I tore down my oldest motor for mock up reasons and was surprised to find a gasket in between the center cases. Not what I'm used to ... but I'm learning.

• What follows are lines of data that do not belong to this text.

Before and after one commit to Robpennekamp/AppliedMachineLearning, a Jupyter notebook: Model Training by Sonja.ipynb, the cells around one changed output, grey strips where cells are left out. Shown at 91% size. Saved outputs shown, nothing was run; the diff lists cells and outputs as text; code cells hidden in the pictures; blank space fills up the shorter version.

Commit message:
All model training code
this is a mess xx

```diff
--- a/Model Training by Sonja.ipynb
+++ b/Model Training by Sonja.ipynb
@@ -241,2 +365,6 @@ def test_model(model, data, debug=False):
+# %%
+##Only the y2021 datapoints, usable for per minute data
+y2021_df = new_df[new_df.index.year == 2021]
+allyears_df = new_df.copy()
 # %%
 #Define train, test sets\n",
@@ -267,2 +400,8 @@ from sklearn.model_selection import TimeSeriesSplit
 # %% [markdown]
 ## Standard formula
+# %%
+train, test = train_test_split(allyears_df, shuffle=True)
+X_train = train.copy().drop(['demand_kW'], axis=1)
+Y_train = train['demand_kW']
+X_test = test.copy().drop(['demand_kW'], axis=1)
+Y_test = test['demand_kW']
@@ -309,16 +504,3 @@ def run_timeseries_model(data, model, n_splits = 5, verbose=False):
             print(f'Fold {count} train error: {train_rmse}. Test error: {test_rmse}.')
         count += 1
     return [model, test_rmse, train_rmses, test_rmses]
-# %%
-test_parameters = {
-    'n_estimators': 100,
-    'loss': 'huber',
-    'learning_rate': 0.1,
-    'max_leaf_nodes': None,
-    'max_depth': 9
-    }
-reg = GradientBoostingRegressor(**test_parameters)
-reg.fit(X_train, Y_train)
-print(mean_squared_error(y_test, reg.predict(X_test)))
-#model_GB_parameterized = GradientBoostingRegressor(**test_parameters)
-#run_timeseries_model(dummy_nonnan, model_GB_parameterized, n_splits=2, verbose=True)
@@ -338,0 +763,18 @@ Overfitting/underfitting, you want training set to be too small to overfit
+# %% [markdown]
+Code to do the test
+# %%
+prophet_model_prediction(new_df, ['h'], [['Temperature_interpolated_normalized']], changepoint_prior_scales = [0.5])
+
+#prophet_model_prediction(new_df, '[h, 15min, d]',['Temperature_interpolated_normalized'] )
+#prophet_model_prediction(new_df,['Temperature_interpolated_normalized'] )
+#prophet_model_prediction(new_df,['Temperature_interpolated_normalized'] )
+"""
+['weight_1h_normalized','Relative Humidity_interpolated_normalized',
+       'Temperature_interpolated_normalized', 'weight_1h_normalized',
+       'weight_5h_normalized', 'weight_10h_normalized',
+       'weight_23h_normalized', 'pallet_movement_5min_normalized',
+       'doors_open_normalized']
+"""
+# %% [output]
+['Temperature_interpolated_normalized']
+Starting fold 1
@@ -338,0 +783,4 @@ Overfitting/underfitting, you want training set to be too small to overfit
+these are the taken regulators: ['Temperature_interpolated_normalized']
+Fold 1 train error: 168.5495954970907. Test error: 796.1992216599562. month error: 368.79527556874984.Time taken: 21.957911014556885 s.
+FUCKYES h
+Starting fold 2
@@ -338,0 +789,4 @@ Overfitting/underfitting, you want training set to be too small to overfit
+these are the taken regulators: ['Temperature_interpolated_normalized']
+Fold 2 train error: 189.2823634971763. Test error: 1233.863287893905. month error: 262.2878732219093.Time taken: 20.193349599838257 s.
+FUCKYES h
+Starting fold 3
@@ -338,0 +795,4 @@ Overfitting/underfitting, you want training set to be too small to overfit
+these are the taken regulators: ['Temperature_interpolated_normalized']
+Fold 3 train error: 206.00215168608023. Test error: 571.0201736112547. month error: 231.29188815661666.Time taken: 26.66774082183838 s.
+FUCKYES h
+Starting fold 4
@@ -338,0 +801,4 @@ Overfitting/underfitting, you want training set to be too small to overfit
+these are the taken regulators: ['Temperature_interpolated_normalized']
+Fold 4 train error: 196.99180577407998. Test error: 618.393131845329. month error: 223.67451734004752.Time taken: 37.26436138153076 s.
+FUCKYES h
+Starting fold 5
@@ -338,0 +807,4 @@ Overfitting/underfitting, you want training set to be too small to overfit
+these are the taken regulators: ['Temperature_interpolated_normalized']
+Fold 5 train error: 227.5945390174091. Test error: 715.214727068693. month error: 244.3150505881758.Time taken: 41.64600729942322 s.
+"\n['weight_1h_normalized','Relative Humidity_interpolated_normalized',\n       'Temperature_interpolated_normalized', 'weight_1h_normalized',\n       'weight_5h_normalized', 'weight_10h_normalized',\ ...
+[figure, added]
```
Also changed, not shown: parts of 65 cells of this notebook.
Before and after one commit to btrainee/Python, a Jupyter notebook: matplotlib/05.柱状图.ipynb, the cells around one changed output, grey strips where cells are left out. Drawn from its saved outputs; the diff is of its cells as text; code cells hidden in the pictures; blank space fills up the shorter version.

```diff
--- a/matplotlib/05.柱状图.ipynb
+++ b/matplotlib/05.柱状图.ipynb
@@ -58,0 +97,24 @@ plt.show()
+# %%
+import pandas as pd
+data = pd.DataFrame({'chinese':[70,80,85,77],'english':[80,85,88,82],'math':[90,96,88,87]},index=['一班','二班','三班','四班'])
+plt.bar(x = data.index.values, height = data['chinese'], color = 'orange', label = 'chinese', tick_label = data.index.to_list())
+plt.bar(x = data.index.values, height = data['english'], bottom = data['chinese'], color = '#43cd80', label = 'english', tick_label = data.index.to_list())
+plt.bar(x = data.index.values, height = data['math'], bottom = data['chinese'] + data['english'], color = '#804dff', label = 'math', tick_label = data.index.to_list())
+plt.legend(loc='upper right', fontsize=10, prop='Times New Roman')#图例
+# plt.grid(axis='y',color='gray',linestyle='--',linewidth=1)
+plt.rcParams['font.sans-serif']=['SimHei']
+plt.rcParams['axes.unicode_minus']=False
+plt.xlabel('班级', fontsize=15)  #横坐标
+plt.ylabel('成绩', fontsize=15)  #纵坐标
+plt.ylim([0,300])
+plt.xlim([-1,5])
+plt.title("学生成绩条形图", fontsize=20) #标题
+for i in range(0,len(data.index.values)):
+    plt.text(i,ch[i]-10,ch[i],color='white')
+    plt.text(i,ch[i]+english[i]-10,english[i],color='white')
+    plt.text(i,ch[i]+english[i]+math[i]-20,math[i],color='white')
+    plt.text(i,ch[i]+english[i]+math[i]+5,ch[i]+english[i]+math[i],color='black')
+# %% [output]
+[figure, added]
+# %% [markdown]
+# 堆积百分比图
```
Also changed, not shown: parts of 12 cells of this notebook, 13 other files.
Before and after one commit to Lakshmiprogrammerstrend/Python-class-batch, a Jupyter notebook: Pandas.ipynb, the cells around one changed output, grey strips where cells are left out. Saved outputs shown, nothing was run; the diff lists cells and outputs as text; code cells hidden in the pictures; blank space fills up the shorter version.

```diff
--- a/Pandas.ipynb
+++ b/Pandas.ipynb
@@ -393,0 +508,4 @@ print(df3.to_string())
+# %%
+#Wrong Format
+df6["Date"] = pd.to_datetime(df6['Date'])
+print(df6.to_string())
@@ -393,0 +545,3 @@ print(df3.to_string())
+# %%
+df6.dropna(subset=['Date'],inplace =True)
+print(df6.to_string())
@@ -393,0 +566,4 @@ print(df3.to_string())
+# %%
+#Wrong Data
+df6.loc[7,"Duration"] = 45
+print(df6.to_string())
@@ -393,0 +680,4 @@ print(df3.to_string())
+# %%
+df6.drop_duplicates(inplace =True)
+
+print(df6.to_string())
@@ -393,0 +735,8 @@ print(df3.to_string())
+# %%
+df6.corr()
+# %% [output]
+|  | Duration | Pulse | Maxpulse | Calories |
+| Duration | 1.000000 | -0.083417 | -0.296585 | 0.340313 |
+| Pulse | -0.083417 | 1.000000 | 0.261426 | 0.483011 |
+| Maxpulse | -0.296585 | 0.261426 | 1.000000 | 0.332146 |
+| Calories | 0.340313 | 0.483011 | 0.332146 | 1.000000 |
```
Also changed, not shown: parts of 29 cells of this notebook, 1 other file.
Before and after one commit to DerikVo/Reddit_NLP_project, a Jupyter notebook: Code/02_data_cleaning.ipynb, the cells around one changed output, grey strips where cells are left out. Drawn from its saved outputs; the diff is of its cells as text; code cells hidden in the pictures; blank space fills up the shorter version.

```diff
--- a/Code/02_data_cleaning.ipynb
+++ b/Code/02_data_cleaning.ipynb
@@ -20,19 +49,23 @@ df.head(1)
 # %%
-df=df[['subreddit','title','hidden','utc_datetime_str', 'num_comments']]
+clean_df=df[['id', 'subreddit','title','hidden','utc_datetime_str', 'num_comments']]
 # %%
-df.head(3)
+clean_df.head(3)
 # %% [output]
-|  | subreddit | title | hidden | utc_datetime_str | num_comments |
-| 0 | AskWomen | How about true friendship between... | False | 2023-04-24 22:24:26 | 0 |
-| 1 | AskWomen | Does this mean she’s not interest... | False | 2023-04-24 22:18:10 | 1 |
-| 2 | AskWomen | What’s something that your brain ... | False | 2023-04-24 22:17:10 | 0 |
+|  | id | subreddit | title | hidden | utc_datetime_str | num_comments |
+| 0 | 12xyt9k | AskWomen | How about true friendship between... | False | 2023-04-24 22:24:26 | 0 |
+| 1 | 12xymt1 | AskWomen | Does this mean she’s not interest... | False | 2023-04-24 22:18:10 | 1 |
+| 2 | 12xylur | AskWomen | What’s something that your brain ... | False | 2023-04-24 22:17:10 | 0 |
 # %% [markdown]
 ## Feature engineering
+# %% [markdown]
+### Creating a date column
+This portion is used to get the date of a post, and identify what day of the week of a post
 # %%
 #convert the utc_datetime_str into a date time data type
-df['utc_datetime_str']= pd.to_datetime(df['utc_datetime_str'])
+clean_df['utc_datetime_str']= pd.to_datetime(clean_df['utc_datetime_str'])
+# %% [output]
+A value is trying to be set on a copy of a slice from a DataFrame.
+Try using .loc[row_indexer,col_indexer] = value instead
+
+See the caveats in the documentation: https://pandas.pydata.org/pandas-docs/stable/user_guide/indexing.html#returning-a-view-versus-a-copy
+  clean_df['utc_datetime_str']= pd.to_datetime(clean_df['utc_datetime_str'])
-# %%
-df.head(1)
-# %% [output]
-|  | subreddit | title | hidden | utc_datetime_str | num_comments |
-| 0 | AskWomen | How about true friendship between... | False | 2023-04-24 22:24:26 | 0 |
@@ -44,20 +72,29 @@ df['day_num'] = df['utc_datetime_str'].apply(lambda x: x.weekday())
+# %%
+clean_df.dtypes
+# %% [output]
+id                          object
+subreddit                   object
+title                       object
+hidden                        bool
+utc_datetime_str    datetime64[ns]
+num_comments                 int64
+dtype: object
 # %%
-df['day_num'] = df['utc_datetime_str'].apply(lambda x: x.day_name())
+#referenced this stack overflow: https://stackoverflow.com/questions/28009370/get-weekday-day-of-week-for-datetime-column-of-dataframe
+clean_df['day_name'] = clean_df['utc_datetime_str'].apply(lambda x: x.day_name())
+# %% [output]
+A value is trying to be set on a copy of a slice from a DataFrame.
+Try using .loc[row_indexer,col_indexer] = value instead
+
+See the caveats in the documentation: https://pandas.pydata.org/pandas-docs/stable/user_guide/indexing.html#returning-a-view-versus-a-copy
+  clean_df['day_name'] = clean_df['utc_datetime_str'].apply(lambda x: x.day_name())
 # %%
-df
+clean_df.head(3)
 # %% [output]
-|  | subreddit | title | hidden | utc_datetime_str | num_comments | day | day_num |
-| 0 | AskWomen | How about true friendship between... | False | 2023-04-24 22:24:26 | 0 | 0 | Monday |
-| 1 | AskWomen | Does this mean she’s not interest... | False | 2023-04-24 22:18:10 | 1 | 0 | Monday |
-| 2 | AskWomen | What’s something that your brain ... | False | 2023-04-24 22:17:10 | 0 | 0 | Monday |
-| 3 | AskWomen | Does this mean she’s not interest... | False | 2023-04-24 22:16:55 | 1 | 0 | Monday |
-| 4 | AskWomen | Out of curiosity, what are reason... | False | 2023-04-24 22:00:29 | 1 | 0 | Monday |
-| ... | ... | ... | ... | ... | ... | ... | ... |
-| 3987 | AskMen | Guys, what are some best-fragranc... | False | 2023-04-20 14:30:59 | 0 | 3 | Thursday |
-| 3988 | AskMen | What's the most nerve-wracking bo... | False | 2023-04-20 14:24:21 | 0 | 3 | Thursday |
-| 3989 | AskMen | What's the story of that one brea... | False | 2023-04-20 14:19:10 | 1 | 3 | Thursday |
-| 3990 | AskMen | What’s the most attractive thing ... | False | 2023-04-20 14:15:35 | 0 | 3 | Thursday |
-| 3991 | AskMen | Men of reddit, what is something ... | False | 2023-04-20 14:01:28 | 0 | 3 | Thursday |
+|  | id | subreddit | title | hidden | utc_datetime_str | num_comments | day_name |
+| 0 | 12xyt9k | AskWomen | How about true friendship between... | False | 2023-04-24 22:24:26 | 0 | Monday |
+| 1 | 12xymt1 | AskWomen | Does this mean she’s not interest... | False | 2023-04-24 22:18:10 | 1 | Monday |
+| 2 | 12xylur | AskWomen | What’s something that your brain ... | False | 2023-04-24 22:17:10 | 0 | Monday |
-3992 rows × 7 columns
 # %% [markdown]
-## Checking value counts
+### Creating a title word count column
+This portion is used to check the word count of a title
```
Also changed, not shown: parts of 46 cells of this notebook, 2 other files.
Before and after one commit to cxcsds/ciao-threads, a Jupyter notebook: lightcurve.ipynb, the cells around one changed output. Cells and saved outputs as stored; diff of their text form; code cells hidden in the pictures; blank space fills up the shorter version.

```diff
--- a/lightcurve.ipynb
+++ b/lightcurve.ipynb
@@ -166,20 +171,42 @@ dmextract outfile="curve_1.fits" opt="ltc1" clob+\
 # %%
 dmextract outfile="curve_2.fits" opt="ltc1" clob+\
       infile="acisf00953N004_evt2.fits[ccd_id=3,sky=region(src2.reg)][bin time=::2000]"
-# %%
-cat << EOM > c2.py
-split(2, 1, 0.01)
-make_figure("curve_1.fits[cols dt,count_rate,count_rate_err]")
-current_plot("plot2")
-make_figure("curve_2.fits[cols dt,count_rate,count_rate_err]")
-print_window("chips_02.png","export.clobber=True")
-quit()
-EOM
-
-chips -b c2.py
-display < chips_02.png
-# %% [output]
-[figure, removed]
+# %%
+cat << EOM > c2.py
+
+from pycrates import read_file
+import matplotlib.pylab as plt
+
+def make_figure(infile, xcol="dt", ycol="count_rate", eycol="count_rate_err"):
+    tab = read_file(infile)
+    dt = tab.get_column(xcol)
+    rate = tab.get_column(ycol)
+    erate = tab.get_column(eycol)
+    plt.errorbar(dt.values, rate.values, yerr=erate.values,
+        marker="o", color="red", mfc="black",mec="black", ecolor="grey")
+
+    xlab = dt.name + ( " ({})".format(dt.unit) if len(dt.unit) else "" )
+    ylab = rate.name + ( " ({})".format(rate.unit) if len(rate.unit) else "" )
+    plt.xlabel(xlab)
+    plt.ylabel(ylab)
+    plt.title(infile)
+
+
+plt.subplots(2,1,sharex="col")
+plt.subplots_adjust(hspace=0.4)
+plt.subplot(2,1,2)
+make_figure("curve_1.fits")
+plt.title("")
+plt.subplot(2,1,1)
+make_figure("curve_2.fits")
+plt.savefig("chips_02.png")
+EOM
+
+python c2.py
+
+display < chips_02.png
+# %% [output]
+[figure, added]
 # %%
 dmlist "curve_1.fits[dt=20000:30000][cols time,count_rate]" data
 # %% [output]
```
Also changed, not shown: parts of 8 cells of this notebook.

So do you guys replace these? Can you buy them somewhere? Make your own? How about doing without them altogether? Me and Yamabond are old friends.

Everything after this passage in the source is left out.